■ adjectives

▪ a high/large dose

High doses of the drug can have bad side effects.

▪ a low/small dose

Treatment should be started with a small dose.

▪ a daily dose

The study shows that a daily dose of aspirin may reduce the risk of developing bowel cancer.

▪ the recommended dose (=recommended by medical experts)

The current recommended dose is 250 mg a day.

▪ a lethal/fatal dose (=an amount that kills you)

She took a lethal dose of painkillers.

▪ a single dose

The medicine is given as a single dose.

■ verbs

▪ take a dose of something

He had taken his usual dose of sleeping pills.

▪ give somebody a dose

A nurse came in to give me a dose of antibiotics.

▪ exceed the dose (=take more of a medicine than is recommended)

You should take care not to exceed the recommended dose of paracetamol.

II. dose 2 BrE AmE verb [transitive] ( also dose up )

to give someone medicine or a drug

dose somebody/yourself with something

Sumi dosed herself up with aspirin and went to bed.

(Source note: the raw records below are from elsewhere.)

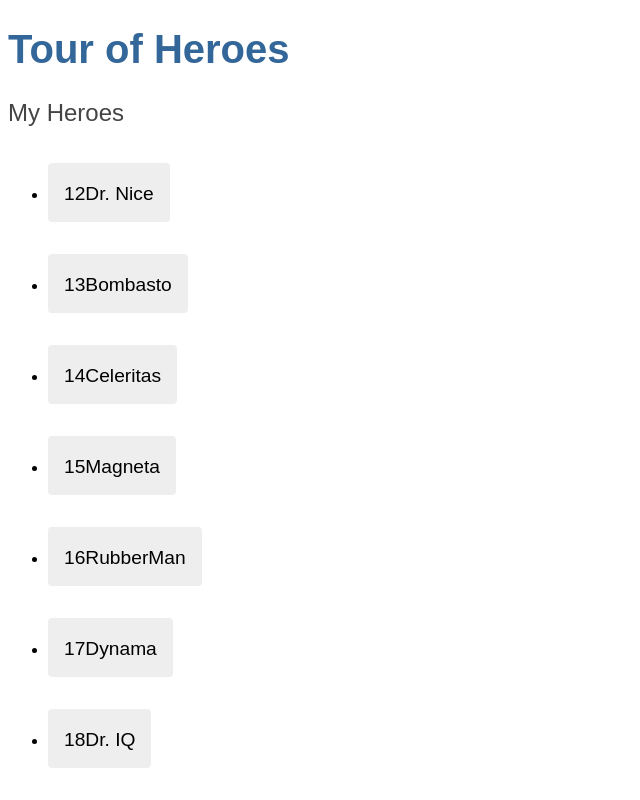
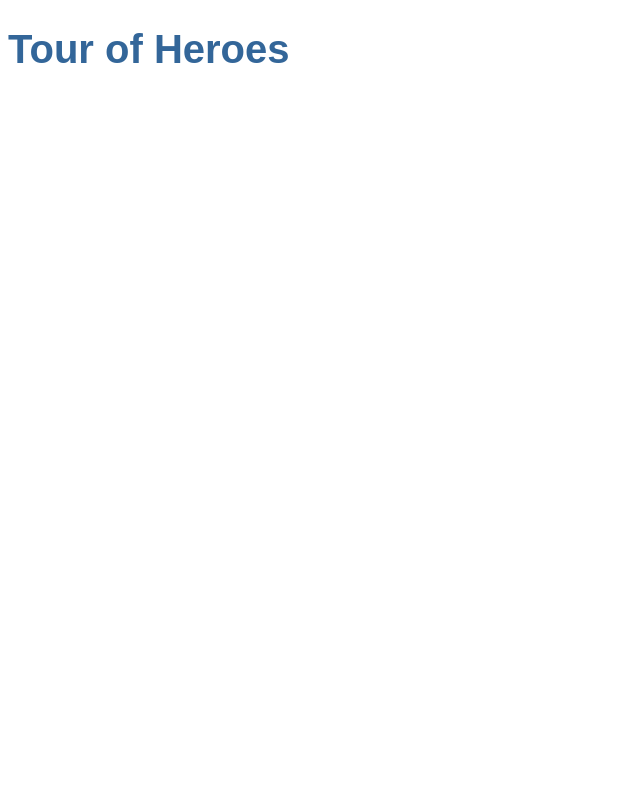
Before and after one commit to gulsenkeskin/angular-tour-of-heroes, an Angular app: page / in a window 1280 px wide. Shown: the top 800 px of the page, without its empty margins (0-640 px from the left). Built offline with nearby package versions, Linux system fonts and the light colour scheme.

Commit message:
router-outlet
kullanımı

```diff
--- a/src/app/app-routing.module.ts
+++ b/src/app/app-routing.module.ts
@@ -1,10 +1,18 @@
 import { NgModule } from '@angular/core';
 import { RouterModule, Routes } from '@angular/router';
+import { HeroesComponent } from './heroes/heroes.component';
 
-const routes: Routes = [];
+const routes: Routes = [
+  { path: 'heroes', component: HeroesComponent }
+];
 
 @NgModule({
+
+  //Yönlendiriciyi uygulamanın kök düzeyinde yapılandırdığınız için yöntem forRoot() olarak adlandırılır.
+  //forRoot() yöntemi, yönlendirme için gereken servis sağlayıcıları ve yönergeleri sağlar ve geçerli tarayıcı URL'sine dayalı olarak ilk gezinmeyi gerçekleştirir.
   imports: [RouterModule.forRoot(routes)],
-  exports: [RouterModule]
+
+  //Ardından, AppRoutingModule, RouterModule'u uygulama genelinde kullanılabilir olacak şekilde dışa aktarır.
+  exports: [RouterModule],
 })
 export class AppRoutingModule { }
--- a/src/app/app.component.html
+++ b/src/app/app.component.html
@@ -1,3 +1,7 @@
 <h1>{{title}}</h1>
-<app-heroes></app-heroes>
+<!-- <app-heroes></app-heroes> -->
+
+<!--router-outlet Angular'ın mevcut yönlendirici durumuna göre dinamik olarak doldurduğu bir yer tutucu görevi görür. -->
+<router-outlet></router-outlet>
+
 <app-messages></app-messages>
```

Longman Dictionary of Contemporary English.      Longman - Словарь современного английского языка.